Many of today’s larger companies have overly complicated, hierarchical structures. As they grew to their current size, control processes were put in place to create efficiencies. To ensure reliable operations and avoid risk, work became standardized. New layers of supervision appeared, more silos were created, and knowledge acquisition was formalized, all in an attempt to gain efficiency through specialization.
These organizations are now facing increasingly complex business environments that require continuous learning while working. Typical strategies of optimizing current business processes or reducing costs only marginally influence the organization’s overall performance. Faster market feedback challenges the organization’s ability to react to customer demand. Decision-making becomes paralyzed by process-based operations and the formal chain of command. Agility is almost non-existent.
We are seeing growing complexity both inside and outside the enterprise, so can anyone really predict what’s going to happen next in their market? Even most of the world’s economists have been wrong about where we are headed. Looking backwards has not helped us much.
In this complex and connected world we cannot predict outcomes, but we can engage our environments and markets and then learn by doing. This makes constant learning a critical business skill. It requires do-it-yourself learning as well as social learning skills. How can we help people in the organization develop these skills?
Providing good tools and teaching by example is a start. While communication does not equal collaboration, social media have the potential to support emergent work practices. In changing complex environments, it’s not much use to rely on previous best practices. Social media can provide a space to develop new practices. How these tools get used is itself an emergent practice, but if workers are not allowed to practice, nothing will emerge.
In an age when information is no longer scarce and connections are many, organizations must let all workers actively manage their knowledge networks. Systemic changes are sensed almost immediately in an interconnected world. Therefore reaction times and feedback loops have to get faster. Workers need to know who to ask for advice at the moment of need. However, this requires a certain level of trust, and we know that trusted relationships take time to nurture. The default action in emergencies is usually to turn to our friends and trusted colleagues; those people with whom we have shared experiences. Workers have to start sharing more of their work experiences now, in order to grow their trusted professional networks to deal with new and more complex situations. This is called working out loud. It helps build trust.
Sharing complex knowledge in trusted networks does not happen over night. It requires a combination of actively engaged knowledge workers, using optimal communications tools, all within a supportive organizational structure. Continuing to use industrial era structures and concepts will only lead to irrelevance in the network era.
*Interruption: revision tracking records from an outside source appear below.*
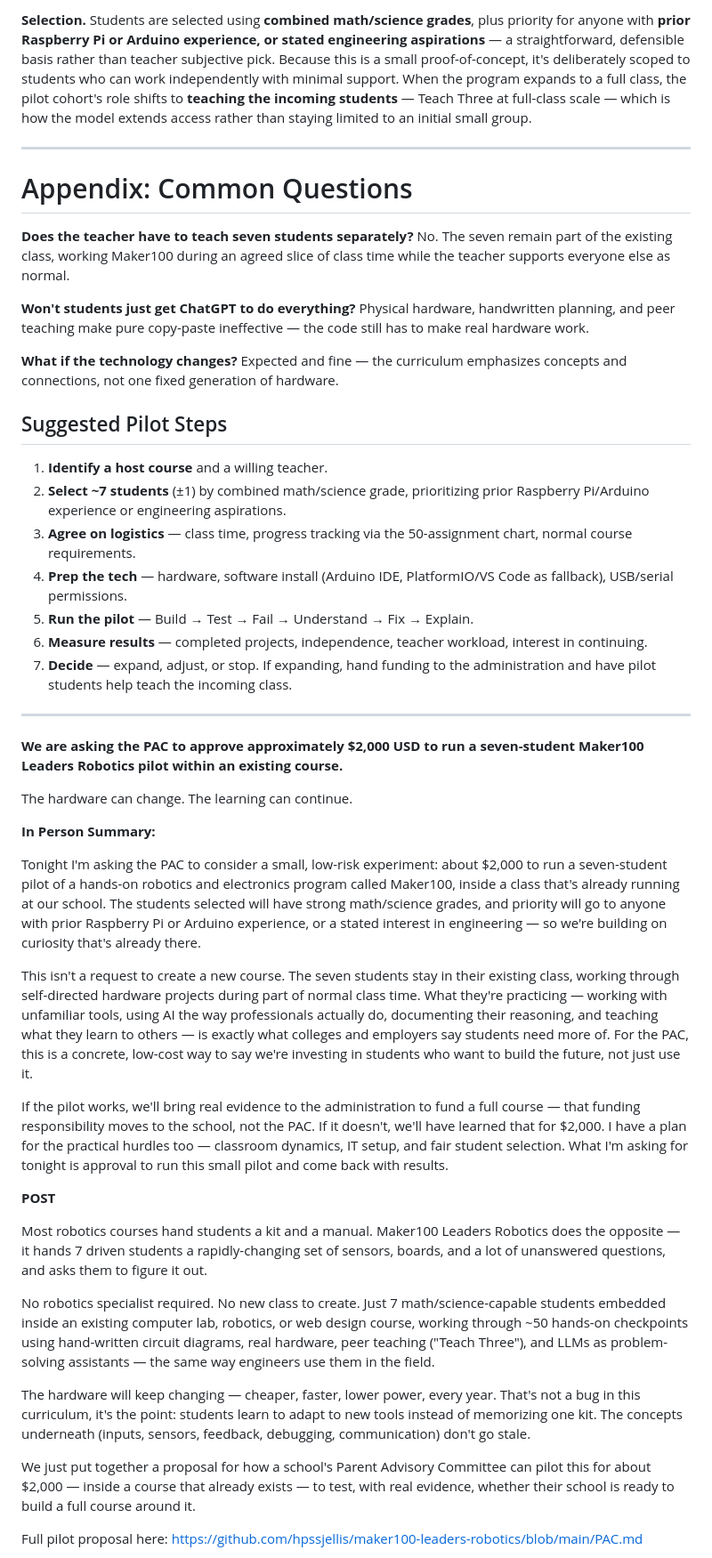
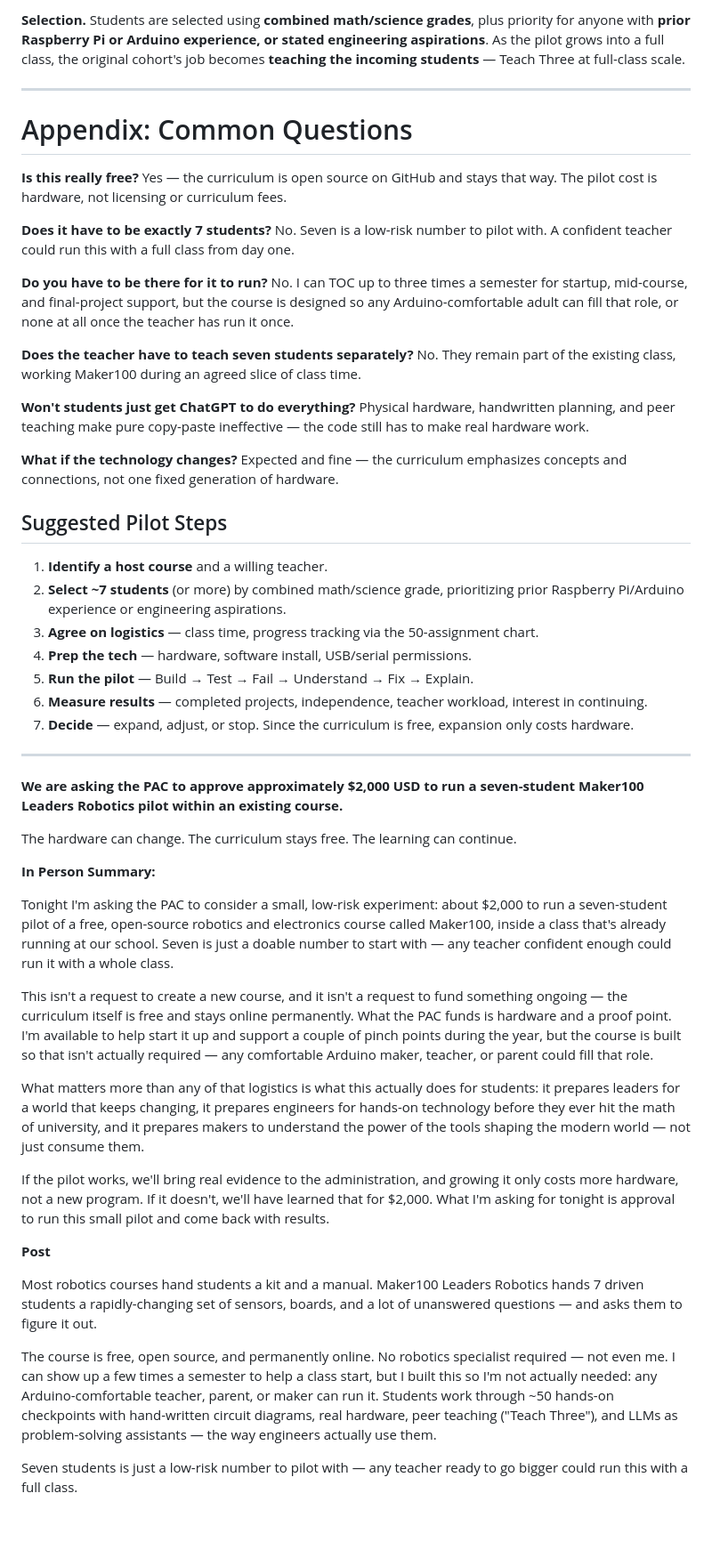
Before and after one commit to hpssjellis/maker100-leaders-robotics, a Markdown page: PAC.md, the part around one of its changes. Shown at 89% size. GitHub-like rendering; blank space fills up the shorter version.

```diff
--- a/PAC.md
+++ b/PAC.md
@@ -47,12 +52,21 @@ The PAC is well positioned to fund this **pilot** — a small, one-time cost to
 
-**Selection.** Students are selected using **combined math/science grades**, plus priority for anyone with **prior Raspberry Pi or Arduino experience, or stated engineering aspirations** — a straightforward, defensible basis rather than teacher subjective pick. Because this is a small proof-of-concept, it's deliberately scoped to students who can work independently with minimal support. When the program expands to a full class, the pilot cohort's role shifts to **teaching the incoming students** — Teach Three at full-class scale — which is how the model extends access rather than staying limited to an initial small group.
+**Selection.** Students are selected using **combined math/science grades**, plus priority for anyone with **prior Raspberry Pi or Arduino experience, or stated engineering aspirations**. As the pilot grows into a full class, the original cohort's job becomes **teaching the incoming students** — Teach Three at full-class scale.
 
 ---
 
 # Appendix: Common Questions
 
+**Is this really free?**
+Yes — the curriculum is open source on GitHub and stays that way. The pilot cost is hardware, not licensing or curriculum fees.
+
+**Does it have to be exactly 7 students?**
+No. Seven is a low-risk number to pilot with. A confident teacher could run this with a full class from day one.
+
+**Do you have to be there for it to run?**
+No. I can TOC up to three times a semester for startup, mid-course, and final-project support, but the course is designed so any Arduino-comfortable adult can fill that role, or none at all once the teacher has run it once.
+
 **Does the teacher have to teach seven students separately?**
-No. The seven remain part of the existing class, working Maker100 during an agreed slice of class time while the teacher supports everyone else as normal.
+No. They remain part of the existing class, working Maker100 during an agreed slice of class time.
 
 **Won't students just get ChatGPT to do everything?**
 Physical hardware, handwritten planning, and peer teaching make pure copy-paste ineffective — the code still has to make real hardware work.
@@ -63,18 +77,30 @@ Expected and fine — the curriculum emphasizes concepts and connections, not on
 ## Suggested Pilot Steps
 
 1. **Identify a host course** and a willing teacher.
-2. **Select ~7 students** (±1) by combined math/science grade, prioritizing prior Raspberry Pi/Arduino experience or engineering aspirations.
-3. **Agree on logistics** — class time, progress tracking via the 50-assignment chart, normal course requirements.
-4. **Prep the tech** — hardware, software install (Arduino IDE, PlatformIO/VS Code as fallback), USB/serial permissions.
+2. **Select ~7 students** (or more) by combined math/science grade, prioritizing prior Raspberry Pi/Arduino experience or engineering aspirations.
+3. **Agree on logistics** — class time, progress tracking via the 50-assignment chart.
+4. **Prep the tech** — hardware, software install, USB/serial permissions.
 5. **Run the pilot** — Build → Test → Fail → Understand → Fix → Explain.
 6. **Measure results** — completed projects, independence, teacher workload, interest in continuing.
-7. **Decide** — expand, adjust, or stop. If expanding, hand funding to the administration and have pilot students help teach the incoming class.
+7. **Decide** — expand, adjust, or stop. Since the curriculum is free, expansion only costs hardware.
 
 ---
 
 **We are asking the PAC to approve approximately $2,000 USD to run a seven-student Maker100 Leaders Robotics pilot within an existing course.**
 
-The hardware can change. The learning can continue.
+The hardware can change. The curriculum stays free. The learning can continue.
+
+
+
+
+
+
+
+
+
+
+
+
 
 
 
@@ -82,23 +108,23 @@ The hardware can change. The learning can continue.
 
 **In Person Summary:**
 
-Tonight I'm asking the PAC to consider a small, low-risk experiment: about $2,000 to run a seven-student pilot of a hands-on robotics and electronics program called Maker100, inside a class that's already running at our school. The students selected will have strong math/science grades, and priority will go to anyone with prior Raspberry Pi or Arduino experience, or a stated interest in engineering — so we're building on curiosity that's already there.
+Tonight I'm asking the PAC to consider a small, low-risk experiment: about $2,000 to run a seven-student pilot of a free, open-source robotics and electronics course called Maker100, inside a class that's already running at our school. Seven is just a doable number to start with — any teacher confident enough could run it with a whole class.
 
-This isn't a request to create a new course. The seven students stay in their existing class, working through self-directed hardware projects during part of normal class time. What they're practicing — working with unfamiliar tools, using AI the way professionals actually do, documenting their reasoning, and teaching what they learn to others — is exactly what colleges and employers say students need more of. For the PAC, this is a concrete, low-cost way to say we're investing in students who want to build the future, not just use it.
+This isn't a request to create a new course, and it isn't a request to fund something ongoing — the curriculum itself is free and stays online permanently. What the PAC funds is hardware and a proof point. I'm available to help start it up and support a couple of pinch points during the year, but the course is built so that isn't actually required — any comfortable Arduino maker, teacher, or parent could fill that role.
 
-If the pilot works, we'll bring real evidence to the administration to fund a full course — that funding responsibility moves to the school, not the PAC. If it doesn't, we'll have learned that for $2,000. I have a plan for the practical hurdles too — classroom dynamics, IT setup, and fair student selection. What I'm asking for tonight is approval to run this small pilot and come back with results.
+What matters more than any of that logistics is what this actually does for students: it prepares leaders for a world that keeps changing, it prepares engineers for hands-on technology before they ever hit the math of university, and it prepares makers to understand the power of the tools shaping the modern world — not just consume them.
+
+If the pilot works, we'll bring real evidence to the administration, and growing it only costs more hardware, not a new program. If it doesn't, we'll have learned that for $2,000. What I'm asking for tonight is approval to run this small pilot and come back with results.
 
 
 
-**POST**
 
-Most robotics courses hand students a kit and a manual. Maker100 Leaders Robotics does the opposite — it hands 7 driven students a rapidly-changing set of sensors, boards, and a lot of unanswered questions, and asks them to figure it out.
 
-No robotics specialist required. No new class to create. Just 7 math/science-capable students embedded inside an existing computer lab, robotics, or web design course, working through ~50 hands-on checkpoints using hand-written circuit diagrams, real hardware, peer teaching ("Teach Three"), and LLMs as problem-solving assistants — the same way engineers use them in the field.
+**Post**
 
-The hardware will keep changing — cheaper, faster, lower power, every year. That's not a bug in this curriculum, it's the point: students learn to adapt to new tools instead of memorizing one kit. The concepts underneath (inputs, sensors, feedback, debugging, communication) don't go stale.
+Most robotics courses hand students a kit and a manual. Maker100 Leaders Robotics hands 7 driven students a rapidly-changing set of sensors, boards, and a lot of unanswered questions — and asks them to figure it out.
 
-We just put together a proposal for how a school's Parent Advisory Committee can pilot this for about $2,000 — inside a course that already exists — to test, with real evidence, whether their school is ready to build a full course around it.
+The course is free, open source, and permanently online. No robotics specialist required — not even me. I can show up a few times a semester to help a class start, but I built this so I'm not actually needed: any Arduino-comfortable teacher, parent, or maker can run it. Students work through ~50 hands-on checkpoints with hand-written circuit diagrams, real hardware, peer teaching ("Teach Three"), and LLMs as problem-solving assistants — the way engineers actually use them.
 
-Full pilot proposal here: https://github.com/hpssjellis/maker100-leaders-robotics/blob/main/PAC.md
+Seven students is just a low-risk number to pilot with — any teacher ready to go bigger could run this with a full class.
 
```
Also changed, not shown: other parts of PAC.md (+32 -23 lines).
It’s all about thriving in networks that are smarter and faster than you are. It’s all about being utterly screwed if you don’t know what I’m talking about. – Hugh MacLeod